5. Know your land and lake rules.
- It is unlawful in Minnesota to knowingly alter shoreline, fish habitat or aquatic vegetation without a permit from the Minnesota DNR.
- Upland permits are often required from the city to alter the land. Please check with the city zoning coordinator.
6. Appreciate aquatic plants.
- Aquatic “weeds” are critical life-support systems and filters.
- Cattails and bulrushes are natural water purifiers.
- Rooted aquatic vegetation is a veritable fish nursery.
7. Reduce roofs and roads.
- Roofs, sidewalks, paved driveways increase the amount of water the runs off to land and aquatic environments.
- Use newer more pervious materials for sidewalks, driveways and patios.
- Use rain barrels to catch runoff water for use on lawns, gardens, and planters.
- Build rain gardens to catch and filter runoff water.
8. Be considerate of all lake and land users.
- Part of being a good steward and neighbor is being considerate of everyone’s values.
- Following both state and local laws and ordinances will help to ensure a positive experience for everyone who uses Minnesota’s land and water.
- Operate motorized vehicles on land and water in a sensible and safe manner.
9. Become part of the local decision making process.
- Make your concerns known.
- Support your local property owners or lake association.
- Give money and time to support organizations working to protect Minnesota’s natural resources for future generations.
10. Low impact boating.
- Studies have shown that high speed and high-powered boats, especially in depths of less than 18 feet, have a detrimental impact on water quality, shoreline erosion and wildlife habitat.
- A slow speed in shallow water is safer and much easier on the environment. You also see more.
- A boat with a fifty horsepower motor can stir up the bottom sediment in 15 feet of water.
Best Management Practices (BMPs) for Our Shoreland

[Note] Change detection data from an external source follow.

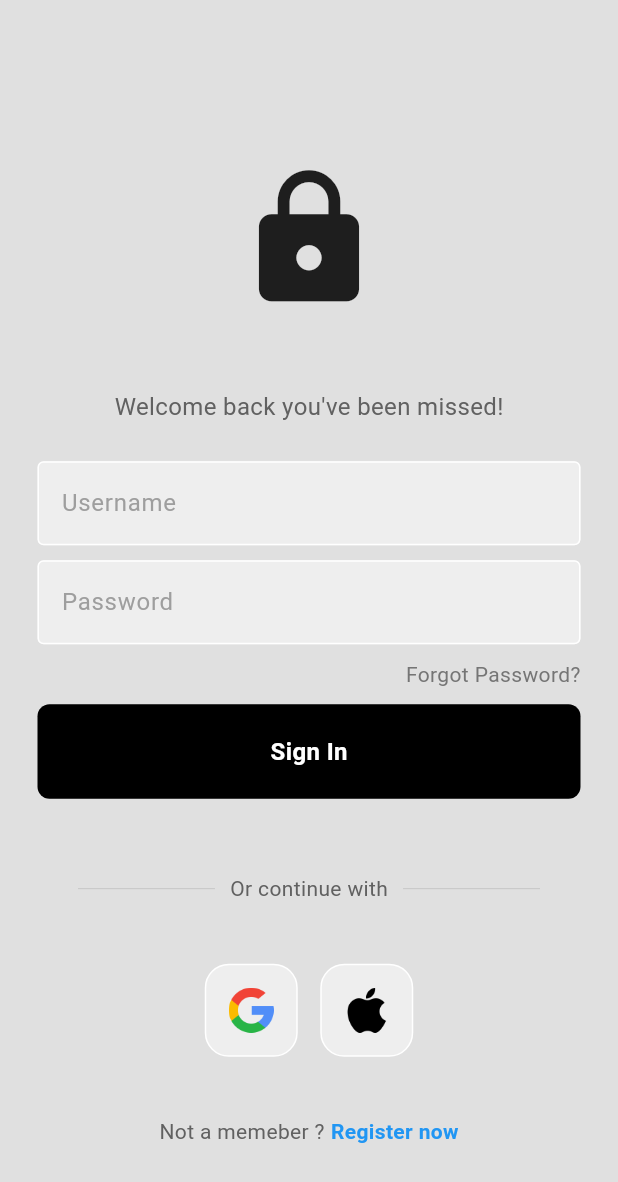
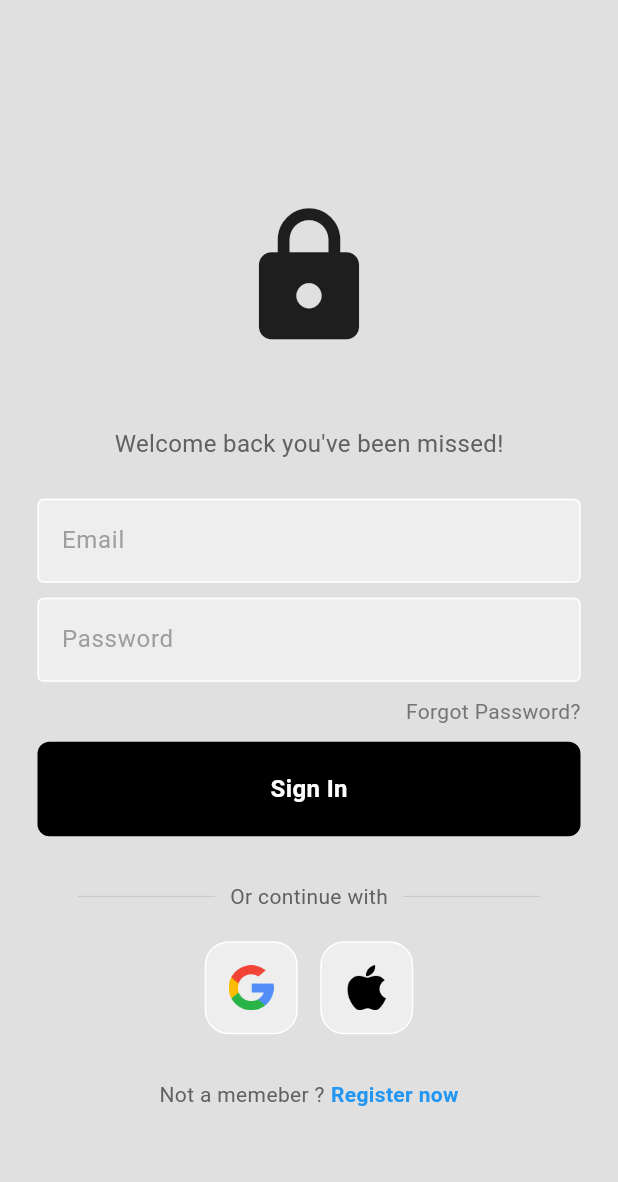
Before and after one commit to shashwat-naik/CRUD, a Flutter app: the screen it shows after launch, on a phone screen of 412 x 824 dp. Shown: the top 1182 px of the screen. Run offline on Flutter 3.47's test engine with Material 3 defaults, Android fonts, the phone set to English and light mode, and no system bars; our stand-ins replace cloud_firestore, firebase_auth, firebase_core; accounts and stored records are empty.

Commit message:
Email Password Auth

```diff
--- a/lib/main.dart
+++ b/lib/main.dart
@@ -1,12 +1,13 @@
 import 'package:crud/firebase_options.dart';
-import 'package:crud/pages/home_page.dart';
-import 'package:crud/pages/login_page.dart';
+import 'package:crud/pages/auth_page.dart';
 import 'package:firebase_core/firebase_core.dart';
 import 'package:flutter/material.dart';
 
 void main() async {
   WidgetsFlutterBinding.ensureInitialized();
-  await Firebase.initializeApp(options: DefaultFirebaseOptions.currentPlatform);
+  await Firebase.initializeApp(
+    options: DefaultFirebaseOptions.currentPlatform,
+  );
   runApp(const MyApp());
 }
 
@@ -17,8 +18,7 @@ class MyApp extends StatelessWidget {
   Widget build(BuildContext context) {
     return MaterialApp(
       debugShowCheckedModeBanner: false,
-      // home: HomePage(),
-      home: LoginPage(),
+      home: AuthPage() ,
     );
   }
 }
--- /dev/null
+++ b/lib/pages/auth_page.dart
@@ -0,0 +1,26 @@
+// Usefull to tell whether the user is signedin or not
+
+import 'package:crud/pages/home_page.dart';
+import 'package:crud/pages/login_page.dart';
+import 'package:firebase_auth/firebase_auth.dart';
+import 'package:flutter/material.dart';
+
+class AuthPage extends StatelessWidget {
+  const AuthPage({super.key});
+
+  @override
+  Widget build(BuildContext context) {
+    return Scaffold(
+      body: StreamBuilder<User?>(
+        stream: FirebaseAuth.instance.authStateChanges(),
+        builder: (context, snapshort) {
+          if (snapshort.hasData) {
+            return HomePage();
+          } else {
+            return LoginPage();
+          }
+        },
+      ),
+    );
+  }
+}
--- a/lib/pages/login_page.dart
+++ b/lib/pages/login_page.dart
@@ -1,17 +1,88 @@
 import 'package:crud/components/my_button.dart';
 import 'package:crud/components/my_textfield.dart';
 import 'package:crud/components/square_tile.dart';
+import 'package:firebase_auth/firebase_auth.dart';
 import 'package:flutter/material.dart';
 
-class LoginPage extends StatelessWidget {
+class LoginPage extends StatefulWidget {
   LoginPage({super.key});
 
+  @override
+  State<LoginPage> createState() => _LoginPageState();
+}
+
+class _LoginPageState extends State<LoginPage> {
   // Text editing controller
-  final usernameController = TextEditingController();
+  final emailController = TextEditingController();
+
   final passwordController = TextEditingController();
 
   // Sign user in method
-  void signUserIn() {}
+  void signUserIn() async {
+    // show loading
+    showDialog(
+      context: context,
+      builder: (context) {
+        return Center(
+          child: CircularProgressIndicator(),
+        );
+      },
+    );
+    // try sign in
+    try {
+      await FirebaseAuth.instance.signInWithEmailAndPassword(
+        email: emailController.text,
+        password: passwordController.text,
+      );
+      // pop the loading circle
+      Navigator.pop(context);
+    } on FirebaseAuthException catch (e) {
+      Navigator.pop(context);
+      // Wrong Email
+      if (e.code == 'user-not-found') {
+        // Error show
+        wrongEmailMessage();
+      }
+      // Wrong Password
+      else if (e.code == 'wrong-password') {
+        // Error show
+        wrongPasswordMessage();
+      }
+      else {
+      showDialog(
+        context: context,
+        builder: (context) {
+          return AlertDialog(
+            title: const Text('Error'),
+            content: Text(e.message ?? 'Unknown error'),
+          );
+        },
+      );
+    }
+  }
+}
+
+  void wrongEmailMessage() {
+    showDialog(
+      context: context,
+      builder: (context) {
+        return AlertDialog(
+          title: Text('Incorrect Email'),
+        );
+      },
+    );
+  }
+
+  void wrongPasswordMessage() {
+    showDialog(
+      context: context,
+      builder: (context) {
+        return AlertDialog(
+          title: Text('Incorrect Password'),
+        );
+      },
+    );
+  }
 
   @override
   Widget build(BuildContext context) {
@@ -19,6 +90,7 @@ class LoginPage extends StatelessWidget {
       backgroundColor: Colors.grey[300],
       body: SafeArea(
         child: Center(
+          child: SingleChildScrollView(
             child: Column(
               mainAxisAlignment: MainAxisAlignment.center,
               children: [
@@ -41,8 +113,8 @@ class LoginPage extends StatelessWidget {
                 SizedBox(height: 25),
                 // username textfield
                 MyTextfield(
-                controller: usernameController,
-                hintText: 'Username',
+                  controller: emailController,
+                  hintText: 'Email',
                   obscureText: false,
                 ),
 
@@ -75,7 +147,7 @@ class LoginPage extends StatelessWidget {
                 MyButton(
                   onTap: signUserIn,
                 ),
-              SizedBox(height: 50),
+                SizedBox(height: 30),
                 // or continue with
                 Padding(
                   padding: const EdgeInsets.symmetric(horizontal: 52.0),
@@ -103,7 +175,7 @@ class LoginPage extends StatelessWidget {
                     ],
                   ),
                 ),
-              SizedBox(height: 40),
+                SizedBox(height: 20),
                 // google & apple sign in buttons
                 Row(
                   mainAxisAlignment: MainAxisAlignment.center,
@@ -115,7 +187,7 @@ class LoginPage extends StatelessWidget {
                     SquareTile(imagePath: ('assets/apple.png')),
                   ],
                 ),
-              SizedBox(height: 40),
+                SizedBox(height: 30),
                 // not a memeber? register now
                 Row(
                   mainAxisAlignment: MainAxisAlignment.center,
@@ -138,6 +210,7 @@ class LoginPage extends StatelessWidget {
             ),
           ),
         ),
+      ),
     );
   }
 }
--- a/pubspec.yaml
+++ b/pubspec.yaml
@@ -36,6 +36,7 @@ dependencies:
   cupertino_icons: ^1.0.8
   firebase_core: ^3.13.0
   cloud_firestore: ^5.6.6
+  firebase_auth: ^5.5.2
 
 dev_dependencies:
   flutter_test:
```
Also changed, not shown: lib/pages/home_page.dart (+7 -1 lines), pubspec.lock, 4 other files. Lines whose indentation alone changed are shown as unchanged.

The Minnesota Shoreland Management web site provides a wealth of information on lakeshore management and an excellent reference for all land and lakeshore property owners.